> **WHAT THE EXERCISE ASKS**
Each line in the data holding "profiles" should be listed.

> **MATERIAL PROVIDED**
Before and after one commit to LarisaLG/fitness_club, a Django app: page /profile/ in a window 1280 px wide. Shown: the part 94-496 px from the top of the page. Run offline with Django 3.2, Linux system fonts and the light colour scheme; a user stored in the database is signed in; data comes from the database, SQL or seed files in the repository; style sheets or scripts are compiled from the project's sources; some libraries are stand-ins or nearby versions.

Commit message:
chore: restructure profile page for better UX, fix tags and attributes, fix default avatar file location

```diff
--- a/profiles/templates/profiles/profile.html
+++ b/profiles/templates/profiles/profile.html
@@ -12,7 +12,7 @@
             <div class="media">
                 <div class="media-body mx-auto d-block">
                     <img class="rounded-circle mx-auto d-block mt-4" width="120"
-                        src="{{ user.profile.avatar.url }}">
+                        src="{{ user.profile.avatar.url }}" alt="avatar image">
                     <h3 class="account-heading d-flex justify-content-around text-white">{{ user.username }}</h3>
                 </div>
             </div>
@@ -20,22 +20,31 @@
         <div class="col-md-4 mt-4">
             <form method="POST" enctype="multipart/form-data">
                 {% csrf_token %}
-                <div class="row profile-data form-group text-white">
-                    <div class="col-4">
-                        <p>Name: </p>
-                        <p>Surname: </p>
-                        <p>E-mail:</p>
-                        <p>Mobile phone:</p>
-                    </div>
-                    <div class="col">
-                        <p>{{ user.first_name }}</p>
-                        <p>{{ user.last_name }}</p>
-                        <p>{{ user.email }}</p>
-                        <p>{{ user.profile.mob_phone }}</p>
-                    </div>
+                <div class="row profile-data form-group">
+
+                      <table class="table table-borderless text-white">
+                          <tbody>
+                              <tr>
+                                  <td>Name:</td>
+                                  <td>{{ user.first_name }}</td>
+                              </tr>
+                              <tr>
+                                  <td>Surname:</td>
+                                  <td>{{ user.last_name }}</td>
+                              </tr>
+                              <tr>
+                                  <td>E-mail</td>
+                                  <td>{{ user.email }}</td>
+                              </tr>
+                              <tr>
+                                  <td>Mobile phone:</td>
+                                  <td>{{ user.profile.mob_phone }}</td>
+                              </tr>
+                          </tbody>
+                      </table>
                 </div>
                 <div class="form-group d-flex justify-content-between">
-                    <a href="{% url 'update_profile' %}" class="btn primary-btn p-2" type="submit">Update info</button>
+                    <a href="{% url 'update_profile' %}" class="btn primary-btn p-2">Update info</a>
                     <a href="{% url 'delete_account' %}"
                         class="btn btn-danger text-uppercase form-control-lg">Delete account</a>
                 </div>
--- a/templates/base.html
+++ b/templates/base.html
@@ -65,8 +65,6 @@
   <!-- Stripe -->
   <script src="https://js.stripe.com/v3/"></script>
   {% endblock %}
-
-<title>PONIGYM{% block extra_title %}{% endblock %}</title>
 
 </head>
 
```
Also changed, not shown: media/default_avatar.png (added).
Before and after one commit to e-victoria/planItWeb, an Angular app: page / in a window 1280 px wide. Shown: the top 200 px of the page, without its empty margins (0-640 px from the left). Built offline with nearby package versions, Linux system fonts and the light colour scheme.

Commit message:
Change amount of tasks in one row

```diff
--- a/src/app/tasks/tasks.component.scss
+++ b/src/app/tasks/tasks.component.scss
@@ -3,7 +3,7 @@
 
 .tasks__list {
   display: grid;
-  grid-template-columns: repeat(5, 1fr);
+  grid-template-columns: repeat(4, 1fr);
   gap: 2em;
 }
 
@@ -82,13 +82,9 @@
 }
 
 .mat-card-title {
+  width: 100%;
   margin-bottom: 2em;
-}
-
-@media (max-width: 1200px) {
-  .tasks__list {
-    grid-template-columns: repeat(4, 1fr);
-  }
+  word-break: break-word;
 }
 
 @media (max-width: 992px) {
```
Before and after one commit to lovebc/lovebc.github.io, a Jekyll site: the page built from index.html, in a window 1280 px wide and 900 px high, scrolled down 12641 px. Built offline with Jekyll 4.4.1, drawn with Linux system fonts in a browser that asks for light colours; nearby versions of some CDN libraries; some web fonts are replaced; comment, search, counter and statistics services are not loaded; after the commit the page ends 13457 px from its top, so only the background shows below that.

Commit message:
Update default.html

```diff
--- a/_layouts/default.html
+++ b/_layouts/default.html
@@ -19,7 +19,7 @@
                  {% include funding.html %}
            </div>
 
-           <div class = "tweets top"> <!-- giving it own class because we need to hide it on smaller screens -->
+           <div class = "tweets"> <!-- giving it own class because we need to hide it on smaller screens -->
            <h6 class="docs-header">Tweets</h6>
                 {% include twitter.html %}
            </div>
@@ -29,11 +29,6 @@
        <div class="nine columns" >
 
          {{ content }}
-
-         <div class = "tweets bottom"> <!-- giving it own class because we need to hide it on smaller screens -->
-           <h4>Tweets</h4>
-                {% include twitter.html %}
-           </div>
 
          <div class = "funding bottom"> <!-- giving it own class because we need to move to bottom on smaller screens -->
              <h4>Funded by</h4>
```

> **ANSWER**
--- a/profiles/templates/profiles/profile.html
+++ b/profiles/templates/profiles/profile.html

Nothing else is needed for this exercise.